Ocean heat content and atmospheric temperature both started declining after the peak in solar proton flare and geomagnetic activity in 2003. This established cooling trend is expected to accelerate. The current cooling has already has an effect on agricultural production, with the 2009 Canadian wheat crop down 20% due to a cold spring.
Introduction of an Australian emissions trading scheme based upon a presumption of dangerous global warming just as Earth enters a likely twenty year period of cooling is a misguided, and potentially disastrous, climate policy choice to make.
Archibald, D, 2006. Solar Cycles 24 and 25 and predicted climate response, Energy and Environment, 17:29-38.
Archibald, D, 2007. Climate outlook to 2030, Energy and Environment, 18:615-619.
Archibald, D, 2009. Solar cycle 24: Expectation and implications. Energy and Environment, 20:1-11.
Butler, C J and Johnston, D J, 1996. A provisional long mean air temperature series for Armagh Observatory, Journal of Atmospheric Terrestrial Physics, 58:1657-1672.
Friis-Christensen, E and Lassen, K, 1991. Length of the solar cycle: An indicator of solar activity closely associated with climate, Science, 254:698-700.
Hoyt, D.V and Schatten, K.H. The Role of the Sun in Climate Change Oxford University Press, 279 pages.
Loehle, C, 2009 Cooling of the Global Ocean Since 2003. Energy and Environment, 20:101-104.
Spencer, R W, Braswell, W D, Christy, J R and Hnilo, J, 2007. Cloud and radiation budget changes associated with tropical intraseasonal oscillations, Geophysical Research Letters, 34, L15707, doi:10.1029/2007GL029698.
Svensmark, H and Friis-Christensen, E, 1997. Variation of cosmic ray flux and global cloud coverage – A missing link in solar-climate relationships, Journal of Atmospheric and Solar-Terrestrial Physics, 59(11):1225-1232.
David Archibald is a Perth-based scientist operating in the fields of climate, cancer and oil exploration.

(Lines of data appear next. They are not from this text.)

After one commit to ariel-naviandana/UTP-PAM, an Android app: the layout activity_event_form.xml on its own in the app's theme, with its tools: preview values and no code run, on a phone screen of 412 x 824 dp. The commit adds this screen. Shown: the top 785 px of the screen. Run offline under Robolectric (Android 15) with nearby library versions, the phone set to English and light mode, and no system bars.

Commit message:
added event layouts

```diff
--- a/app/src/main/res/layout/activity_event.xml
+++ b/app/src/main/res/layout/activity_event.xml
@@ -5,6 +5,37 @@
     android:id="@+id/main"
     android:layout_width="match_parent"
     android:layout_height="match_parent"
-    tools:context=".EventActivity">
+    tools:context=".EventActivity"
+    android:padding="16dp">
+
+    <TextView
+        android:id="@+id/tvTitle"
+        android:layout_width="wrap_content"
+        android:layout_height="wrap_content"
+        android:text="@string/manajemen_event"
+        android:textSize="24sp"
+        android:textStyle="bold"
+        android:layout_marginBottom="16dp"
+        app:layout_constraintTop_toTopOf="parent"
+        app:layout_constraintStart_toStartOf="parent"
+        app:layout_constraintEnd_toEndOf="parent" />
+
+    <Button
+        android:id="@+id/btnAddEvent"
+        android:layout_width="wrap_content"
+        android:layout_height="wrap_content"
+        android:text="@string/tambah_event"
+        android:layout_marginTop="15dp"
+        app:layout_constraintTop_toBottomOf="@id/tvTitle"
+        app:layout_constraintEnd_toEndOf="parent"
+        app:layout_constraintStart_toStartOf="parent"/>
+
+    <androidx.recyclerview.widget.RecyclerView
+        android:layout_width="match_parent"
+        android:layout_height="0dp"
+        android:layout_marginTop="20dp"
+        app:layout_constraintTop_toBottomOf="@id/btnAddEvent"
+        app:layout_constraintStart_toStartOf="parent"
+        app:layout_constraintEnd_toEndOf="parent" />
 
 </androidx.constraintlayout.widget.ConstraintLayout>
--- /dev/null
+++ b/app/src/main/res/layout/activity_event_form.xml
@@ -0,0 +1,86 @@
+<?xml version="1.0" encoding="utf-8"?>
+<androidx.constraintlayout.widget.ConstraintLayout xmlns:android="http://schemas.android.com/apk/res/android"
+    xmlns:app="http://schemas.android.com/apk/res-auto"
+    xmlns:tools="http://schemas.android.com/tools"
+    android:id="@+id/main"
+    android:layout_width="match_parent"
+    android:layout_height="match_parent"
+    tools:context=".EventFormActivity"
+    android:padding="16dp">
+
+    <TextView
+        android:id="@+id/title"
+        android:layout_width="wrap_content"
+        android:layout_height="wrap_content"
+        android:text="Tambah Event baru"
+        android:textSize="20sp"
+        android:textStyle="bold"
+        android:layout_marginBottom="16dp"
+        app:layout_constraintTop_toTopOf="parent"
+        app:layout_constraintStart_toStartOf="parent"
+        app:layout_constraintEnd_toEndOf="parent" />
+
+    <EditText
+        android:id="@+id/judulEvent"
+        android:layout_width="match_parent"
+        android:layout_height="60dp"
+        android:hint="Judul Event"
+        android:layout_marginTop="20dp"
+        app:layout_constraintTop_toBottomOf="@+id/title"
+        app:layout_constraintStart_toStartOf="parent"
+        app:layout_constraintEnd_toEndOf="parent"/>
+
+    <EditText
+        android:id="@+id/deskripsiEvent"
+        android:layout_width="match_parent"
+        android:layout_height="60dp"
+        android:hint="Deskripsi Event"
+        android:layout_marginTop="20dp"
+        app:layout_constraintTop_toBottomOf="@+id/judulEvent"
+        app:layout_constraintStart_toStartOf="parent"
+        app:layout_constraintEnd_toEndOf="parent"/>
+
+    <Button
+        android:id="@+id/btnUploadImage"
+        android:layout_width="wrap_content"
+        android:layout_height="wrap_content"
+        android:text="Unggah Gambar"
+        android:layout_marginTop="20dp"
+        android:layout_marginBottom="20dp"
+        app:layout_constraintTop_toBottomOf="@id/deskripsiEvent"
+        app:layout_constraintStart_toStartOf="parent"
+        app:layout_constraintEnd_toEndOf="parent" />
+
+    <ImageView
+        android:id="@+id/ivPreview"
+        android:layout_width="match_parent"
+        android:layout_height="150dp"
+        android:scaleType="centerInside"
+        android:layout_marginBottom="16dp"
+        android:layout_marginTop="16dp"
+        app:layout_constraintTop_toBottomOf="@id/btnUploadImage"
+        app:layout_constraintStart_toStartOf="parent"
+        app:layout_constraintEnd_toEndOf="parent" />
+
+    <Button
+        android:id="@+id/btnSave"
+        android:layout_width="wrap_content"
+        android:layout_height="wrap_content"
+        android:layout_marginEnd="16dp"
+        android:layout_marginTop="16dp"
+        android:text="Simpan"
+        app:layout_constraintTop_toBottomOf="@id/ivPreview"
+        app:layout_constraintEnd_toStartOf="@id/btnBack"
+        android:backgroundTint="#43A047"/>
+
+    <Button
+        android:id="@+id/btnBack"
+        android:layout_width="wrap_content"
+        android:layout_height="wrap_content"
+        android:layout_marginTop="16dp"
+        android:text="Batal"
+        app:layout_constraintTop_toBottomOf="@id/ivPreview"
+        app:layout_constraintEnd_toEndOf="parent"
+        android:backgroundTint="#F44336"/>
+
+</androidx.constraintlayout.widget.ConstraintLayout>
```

His papers are available on his website at: www.davidarchibald.info and his email address is: firstname.lastname@example.org